The Pasco County Commission is continuing its discussions regarding new rules for residential development of small lots and for townhomes.
The issues were thoroughly discussed at the county board’s May 23 meeting and the board expects to take up the issues again at its first meeting in July.
In the interim, county staff and stakeholders will continue to refine proposed rules, and individual board members are expected to go on tours with representatives from the Tampa Bay Builders Association (TBBA) to see what can be achieved with design and landscaping.
County board members have been pushing hard for developments with less concrete, and more green space and trees. They don’t want rows of houses or townhomes that all look the same.
Instead, they want the use of architectural details, landscaping and improved parking to create more aesthetically pleasing neighborhoods.
A new law passed by the Florida Legislature has preempted local control over architectural features.
The county board can’t dictate them, but developers can voluntarily include them. They don’t have to, but the board doesn’t have to approve 40- and 50-foot lots, said David Goldstein, Pasco’s chief assistant county attorney.
County board members have made it clear that they want developers to build a better-looking product, if they want permission to build on smaller lots.
Nectarios Pittos, director of the county’s planning and development department, said county staff has been meeting with stakeholders and have discussed issues involving lot standards, enhanced landscaping requirements, rights of way, driveways and parking.
At the same time, the development community has been busy coming up with standards they believe will address the county board’s concerns.
County board members have expressed displeasure with the appearance of communities where houses are on 40-foot lots.
“Why don’t you just do away with the 40-foot lots and make it 50s?” Commissioner Ron Oakley asked. But the county board member acknowledged that he’s aware that lots that are 40-feet wide can work in some communities.
Commissioner Kathryn Starkey said she won’t approve 40-foot lots for houses with the garage out front, but would approve them when the garage is out back.
Rear-loaded homes are more expensive to build.

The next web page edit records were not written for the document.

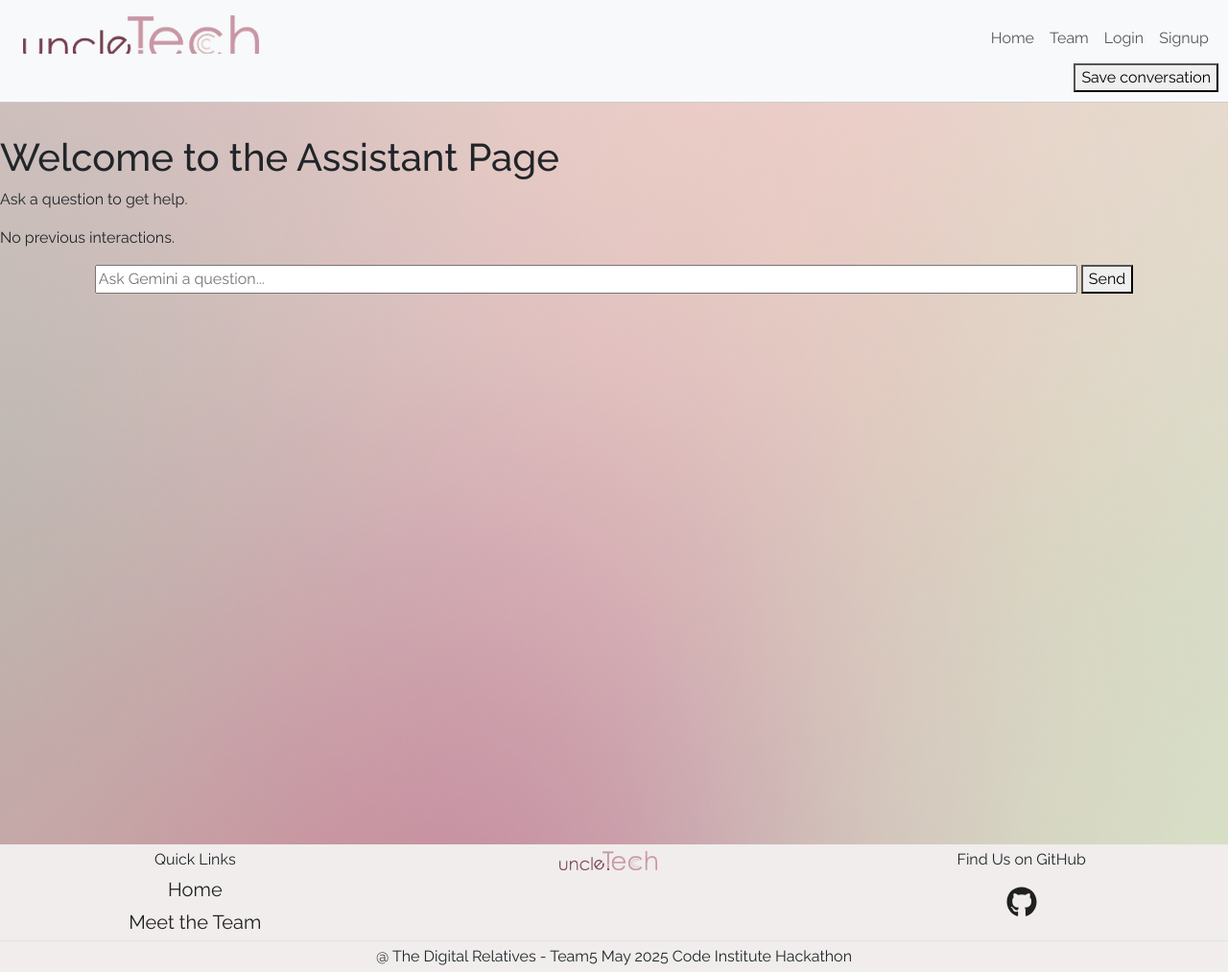
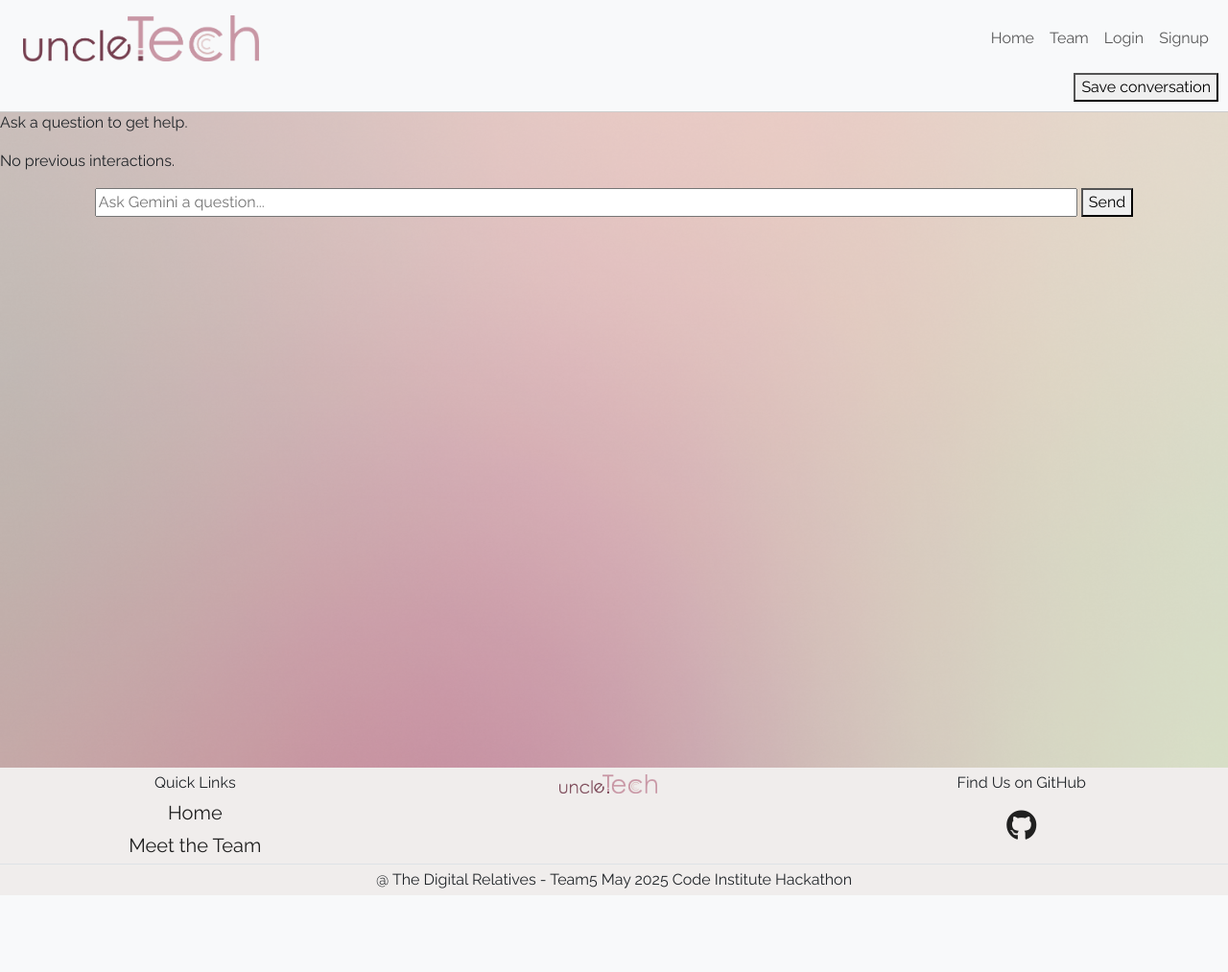
Before and after one commit to Swewi/Hackteam5_may25, a Django app: template assistant/templates/assistant/assistant.html in a window 1280 px wide. Shown: the whole page at 96% size. After the commit the page ends 933 px from the top, so only its background shows below. Run offline with Django 5.2, Linux system fonts and the light colour scheme; the template is opened without the code that fills it, so the values that code supplies are empty.

Commit message:
Restore my layout styling

```diff
--- a/assistant/templates/assistant/assistant.html
+++ b/assistant/templates/assistant/assistant.html
@@ -1,7 +1,7 @@
 {% extends 'base.html' %}
 {% block title %}Assistant{% endblock %}
 {% block content %}
-<div style="position: fixed; top: 56px; left: 0; width: 100%; background-color: #f8f9fa; padding: 10px; border-bottom: 1px solid #ccc; z-index: 1000;">
+<div style="position: fixed; top: 66px; left: 0; width: 100%; background-color: #f8f9fa; padding: 10px; border-bottom: 1px solid #ccc; z-index: 1000;">
     <button id="save_conversation" style="float: right;">Save conversation</button>
 </div>
 <h1 style="margin-top: 60px;">Welcome to the Assistant Page</h1>
--- a/templates/base.html
+++ b/templates/base.html
@@ -37,7 +37,7 @@
 
 <body>
 
-    <nav class="navbar navbar-expand-lg navbar-light bg-light">
+    <nav class="navbar navbar-expand-lg navbar-light bg-light" style="position: fixed; top: 0; width: 100%; z-index: 1000;">
         <div class="container-fluid">
             <a class="navbar-brand ms-2 ps-1 py-2" id="logo" href="/"><img src="{% static 'images/logo.png' %}"
                     alt="uncleTech logo" /></a>
@@ -121,9 +121,4 @@
     {% endif %}
 
     {% block extra_js %}{% endblock %}
-
-    <!-- Font Awesome JS -->
-    <script src="https://cdnjs.cloudflare.com/ajax/libs/font-awesome/5.15.3/js/all.min.js"></script>
-</body>
-
 </html>
```
Also changed, not shown: notes/templates/notes/notes.html (+11 -5 lines).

“I am on record. I cannot support a 40-foot front-load,” Starkey said.
But she added, efforts continue to address the additional cost of that type of development. For instance, talks continue on the required width of alleys to accommodate fire trucks.
Commission Chairman Jack Mariano told the stakeholders if they are building in other jurisdictions that have different rules, the county would appreciate that information.
In general, county staff has been looking at the possibility of minimum lot widths of 45 feet, or 42 feet with enhanced landscaping requirements.
Martin Frame, incoming president of the TBBA, told the board that the hope is to have a minimum lot width of 42, with enhanced landscaping requirements.
“I’d love to be able to tour each one of you through some of these projects, so I can show you real-life examples,” he told board members.
Increasing the minimum lot width size to 45 feet, from 40, would result in a reduction of about 10% to 15% of the lots in a community, depending on the configuration, Frame said.
“You’re probably talking about $15,000 of costs that would be added for each additional lot by expanding this out to a 45-foot lot, versus the current 40-foot lots today.
“That cost goes directly to the consumer, so there’s an affordability aspect to this,” he said.
“With the 42-foot lot, what we’re trying to do with the enhanced landscaping package, we’re trying to give a very attractive street appearance and create a nice streetscape, which I think is a lot of the issues that the board has had over the past couple of years when a lot of these communities have been built.
“A lot of the examples that I’ve seen have got sparse trees, sparse landscaping, a lot of parking – the townhomes, where all you see is concrete and cars.
“What we did here was create some standards, over and above where we are today,” Frame said.
Requiring shade trees — not ornamentals — will have a greater visual impact, he said.
Frame told the board that many stakeholders have been involved in drafting proposed standards and they spent about 200 hours in the effort.
Commissioner Seth Weightman told his colleagues he’d like the board to decide what the side yard setbacks should be, rather than leaving that open to negotiation, project by project.
Doing that would eliminate a lot of the back-and-forth, Weightman said.
The board also discussed a need to change townhome standards.
Many of the steps recommended for improving the appearance of townhomes are the same steps as those suggested for single-family developments.
Attorney Clarke Hobby, who specializes in land use and zoning issues, said “we’re hoping that some of this greenspace and landscaping stuff will find its way into the code very quickly.”
Hobby also thanked the stakeholders who spent many hours trying to come up with standards that address the board’s concerns.
Chairman Mariano also expressed appreciation for the stakeholders’ efforts.
“I think we’re all trying to build a great county here, with the best products we can,” Mariano said.
Published June 07, 2023